What the task requires = State how many lines of the data contain the word "abrir", and write nothing besides the number.

Dataset content =
*****

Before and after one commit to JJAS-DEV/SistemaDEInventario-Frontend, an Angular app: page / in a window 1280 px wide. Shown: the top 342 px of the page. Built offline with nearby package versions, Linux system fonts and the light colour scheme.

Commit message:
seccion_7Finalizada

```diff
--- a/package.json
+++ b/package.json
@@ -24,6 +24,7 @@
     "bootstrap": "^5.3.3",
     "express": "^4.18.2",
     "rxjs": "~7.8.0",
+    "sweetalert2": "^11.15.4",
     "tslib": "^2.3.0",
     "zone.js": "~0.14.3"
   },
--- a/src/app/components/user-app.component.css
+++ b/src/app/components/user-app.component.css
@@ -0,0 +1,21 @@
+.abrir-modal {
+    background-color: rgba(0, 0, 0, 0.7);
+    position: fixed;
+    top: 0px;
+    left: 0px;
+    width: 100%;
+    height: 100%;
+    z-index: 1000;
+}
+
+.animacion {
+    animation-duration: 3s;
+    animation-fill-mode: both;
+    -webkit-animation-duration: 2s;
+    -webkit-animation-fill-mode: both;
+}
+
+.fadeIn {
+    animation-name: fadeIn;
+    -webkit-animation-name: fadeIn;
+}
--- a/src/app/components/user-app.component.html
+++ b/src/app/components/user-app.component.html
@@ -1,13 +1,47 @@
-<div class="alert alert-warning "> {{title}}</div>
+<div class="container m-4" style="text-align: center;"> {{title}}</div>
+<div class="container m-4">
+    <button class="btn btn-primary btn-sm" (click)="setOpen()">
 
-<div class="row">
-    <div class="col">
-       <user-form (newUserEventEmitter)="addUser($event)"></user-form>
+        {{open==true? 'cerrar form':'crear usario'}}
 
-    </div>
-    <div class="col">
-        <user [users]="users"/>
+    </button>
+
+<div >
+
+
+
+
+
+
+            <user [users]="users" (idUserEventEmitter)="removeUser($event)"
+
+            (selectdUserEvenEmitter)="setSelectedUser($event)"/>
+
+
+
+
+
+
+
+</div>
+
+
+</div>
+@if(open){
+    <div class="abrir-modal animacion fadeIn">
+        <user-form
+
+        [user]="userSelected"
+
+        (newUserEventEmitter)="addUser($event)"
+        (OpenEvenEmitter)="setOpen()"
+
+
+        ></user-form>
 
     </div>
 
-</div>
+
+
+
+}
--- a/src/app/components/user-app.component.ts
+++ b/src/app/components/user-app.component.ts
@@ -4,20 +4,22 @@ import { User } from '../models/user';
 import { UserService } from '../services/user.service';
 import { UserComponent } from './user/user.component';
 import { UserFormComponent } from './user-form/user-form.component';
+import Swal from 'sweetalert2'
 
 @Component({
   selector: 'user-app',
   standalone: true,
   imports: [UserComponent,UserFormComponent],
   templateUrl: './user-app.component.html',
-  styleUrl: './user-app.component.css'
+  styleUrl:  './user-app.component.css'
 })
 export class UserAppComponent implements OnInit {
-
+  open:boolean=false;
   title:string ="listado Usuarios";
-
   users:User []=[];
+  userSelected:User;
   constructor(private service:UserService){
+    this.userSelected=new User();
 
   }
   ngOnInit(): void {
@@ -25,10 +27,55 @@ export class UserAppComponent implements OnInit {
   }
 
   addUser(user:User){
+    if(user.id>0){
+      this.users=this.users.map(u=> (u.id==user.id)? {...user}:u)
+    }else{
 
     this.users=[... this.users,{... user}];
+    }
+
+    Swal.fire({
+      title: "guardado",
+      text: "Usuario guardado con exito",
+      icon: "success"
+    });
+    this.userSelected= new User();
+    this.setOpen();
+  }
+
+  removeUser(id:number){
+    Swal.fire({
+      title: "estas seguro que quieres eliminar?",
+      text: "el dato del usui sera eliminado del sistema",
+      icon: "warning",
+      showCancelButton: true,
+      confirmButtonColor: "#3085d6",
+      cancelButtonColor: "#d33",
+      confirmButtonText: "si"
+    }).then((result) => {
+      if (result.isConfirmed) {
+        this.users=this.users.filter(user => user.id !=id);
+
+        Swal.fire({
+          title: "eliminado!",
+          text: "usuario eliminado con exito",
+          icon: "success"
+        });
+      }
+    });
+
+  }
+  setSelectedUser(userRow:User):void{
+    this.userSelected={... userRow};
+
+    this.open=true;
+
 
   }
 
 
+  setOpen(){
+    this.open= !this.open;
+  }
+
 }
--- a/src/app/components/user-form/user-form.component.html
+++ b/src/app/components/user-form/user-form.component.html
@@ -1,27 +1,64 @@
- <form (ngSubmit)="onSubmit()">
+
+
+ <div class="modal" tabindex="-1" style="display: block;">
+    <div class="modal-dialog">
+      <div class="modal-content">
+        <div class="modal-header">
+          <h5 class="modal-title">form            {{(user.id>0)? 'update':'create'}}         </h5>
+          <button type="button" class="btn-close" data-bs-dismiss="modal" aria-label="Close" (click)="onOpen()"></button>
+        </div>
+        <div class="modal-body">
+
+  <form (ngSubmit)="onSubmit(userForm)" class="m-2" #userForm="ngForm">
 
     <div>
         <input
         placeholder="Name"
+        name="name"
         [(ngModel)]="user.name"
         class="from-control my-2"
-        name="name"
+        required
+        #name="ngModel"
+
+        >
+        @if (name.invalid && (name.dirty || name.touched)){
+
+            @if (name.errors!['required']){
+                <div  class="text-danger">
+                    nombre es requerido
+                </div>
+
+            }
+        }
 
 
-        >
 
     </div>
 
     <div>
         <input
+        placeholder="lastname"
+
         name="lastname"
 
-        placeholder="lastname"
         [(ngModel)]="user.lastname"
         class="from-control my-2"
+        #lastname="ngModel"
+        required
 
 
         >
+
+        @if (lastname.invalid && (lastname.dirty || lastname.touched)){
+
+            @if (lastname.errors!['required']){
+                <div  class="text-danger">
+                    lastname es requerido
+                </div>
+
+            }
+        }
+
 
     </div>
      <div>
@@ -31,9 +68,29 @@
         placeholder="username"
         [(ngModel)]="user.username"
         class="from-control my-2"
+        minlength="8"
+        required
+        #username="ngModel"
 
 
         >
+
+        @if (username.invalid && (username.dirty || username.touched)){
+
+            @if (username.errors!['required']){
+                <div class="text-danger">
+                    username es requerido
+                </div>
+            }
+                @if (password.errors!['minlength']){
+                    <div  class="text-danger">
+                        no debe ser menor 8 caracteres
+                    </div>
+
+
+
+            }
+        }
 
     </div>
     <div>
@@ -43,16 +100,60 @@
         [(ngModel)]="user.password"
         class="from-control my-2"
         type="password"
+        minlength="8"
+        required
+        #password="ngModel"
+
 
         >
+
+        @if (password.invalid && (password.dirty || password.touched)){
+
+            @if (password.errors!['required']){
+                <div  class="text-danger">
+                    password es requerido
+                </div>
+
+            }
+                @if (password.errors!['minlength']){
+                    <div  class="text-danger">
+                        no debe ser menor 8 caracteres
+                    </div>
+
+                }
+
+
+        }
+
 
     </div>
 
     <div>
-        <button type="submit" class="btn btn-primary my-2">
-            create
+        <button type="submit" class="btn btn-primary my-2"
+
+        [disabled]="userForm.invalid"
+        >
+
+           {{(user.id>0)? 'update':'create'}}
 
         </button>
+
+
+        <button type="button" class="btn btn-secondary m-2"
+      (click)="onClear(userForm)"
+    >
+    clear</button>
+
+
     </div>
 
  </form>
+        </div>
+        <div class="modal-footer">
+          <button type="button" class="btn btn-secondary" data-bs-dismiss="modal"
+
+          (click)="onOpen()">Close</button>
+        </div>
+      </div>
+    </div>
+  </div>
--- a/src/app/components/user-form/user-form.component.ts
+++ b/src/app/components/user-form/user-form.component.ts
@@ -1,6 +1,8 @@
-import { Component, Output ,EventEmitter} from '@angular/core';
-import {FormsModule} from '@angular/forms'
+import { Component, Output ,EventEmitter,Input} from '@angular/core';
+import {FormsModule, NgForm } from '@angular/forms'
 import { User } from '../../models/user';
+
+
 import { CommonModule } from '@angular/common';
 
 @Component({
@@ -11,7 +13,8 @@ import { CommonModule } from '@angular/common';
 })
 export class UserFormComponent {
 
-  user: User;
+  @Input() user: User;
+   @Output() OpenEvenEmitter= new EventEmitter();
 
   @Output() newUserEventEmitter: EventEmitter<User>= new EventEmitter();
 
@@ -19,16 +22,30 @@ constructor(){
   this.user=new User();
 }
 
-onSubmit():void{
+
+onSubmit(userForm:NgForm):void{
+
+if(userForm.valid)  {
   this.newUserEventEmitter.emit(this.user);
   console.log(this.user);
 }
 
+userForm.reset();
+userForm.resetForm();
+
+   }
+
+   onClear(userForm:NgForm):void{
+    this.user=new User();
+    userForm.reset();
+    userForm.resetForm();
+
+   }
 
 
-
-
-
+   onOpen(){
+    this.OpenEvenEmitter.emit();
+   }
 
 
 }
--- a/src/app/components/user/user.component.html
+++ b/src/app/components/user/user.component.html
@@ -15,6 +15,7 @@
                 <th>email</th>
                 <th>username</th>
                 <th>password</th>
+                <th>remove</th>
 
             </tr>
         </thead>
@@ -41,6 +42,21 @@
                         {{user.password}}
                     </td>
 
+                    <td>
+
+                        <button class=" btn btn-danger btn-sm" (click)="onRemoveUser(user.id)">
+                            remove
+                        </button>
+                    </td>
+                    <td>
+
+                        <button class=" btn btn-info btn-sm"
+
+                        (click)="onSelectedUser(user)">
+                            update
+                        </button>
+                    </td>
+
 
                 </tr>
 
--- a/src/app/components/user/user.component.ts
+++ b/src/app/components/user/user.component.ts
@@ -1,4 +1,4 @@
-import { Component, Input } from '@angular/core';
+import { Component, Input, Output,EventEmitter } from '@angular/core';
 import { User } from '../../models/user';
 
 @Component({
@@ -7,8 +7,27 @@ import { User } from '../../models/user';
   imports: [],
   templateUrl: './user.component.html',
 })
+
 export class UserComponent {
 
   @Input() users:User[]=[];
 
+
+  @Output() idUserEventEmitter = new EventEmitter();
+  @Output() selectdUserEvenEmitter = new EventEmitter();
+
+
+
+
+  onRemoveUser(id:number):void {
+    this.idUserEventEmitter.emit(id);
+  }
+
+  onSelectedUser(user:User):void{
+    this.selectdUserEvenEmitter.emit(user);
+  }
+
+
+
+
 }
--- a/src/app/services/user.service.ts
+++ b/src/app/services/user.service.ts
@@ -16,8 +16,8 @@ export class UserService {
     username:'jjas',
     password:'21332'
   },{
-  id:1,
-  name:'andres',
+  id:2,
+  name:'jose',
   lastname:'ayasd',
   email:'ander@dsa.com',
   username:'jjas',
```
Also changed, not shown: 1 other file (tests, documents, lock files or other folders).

*****

Problem solution = 2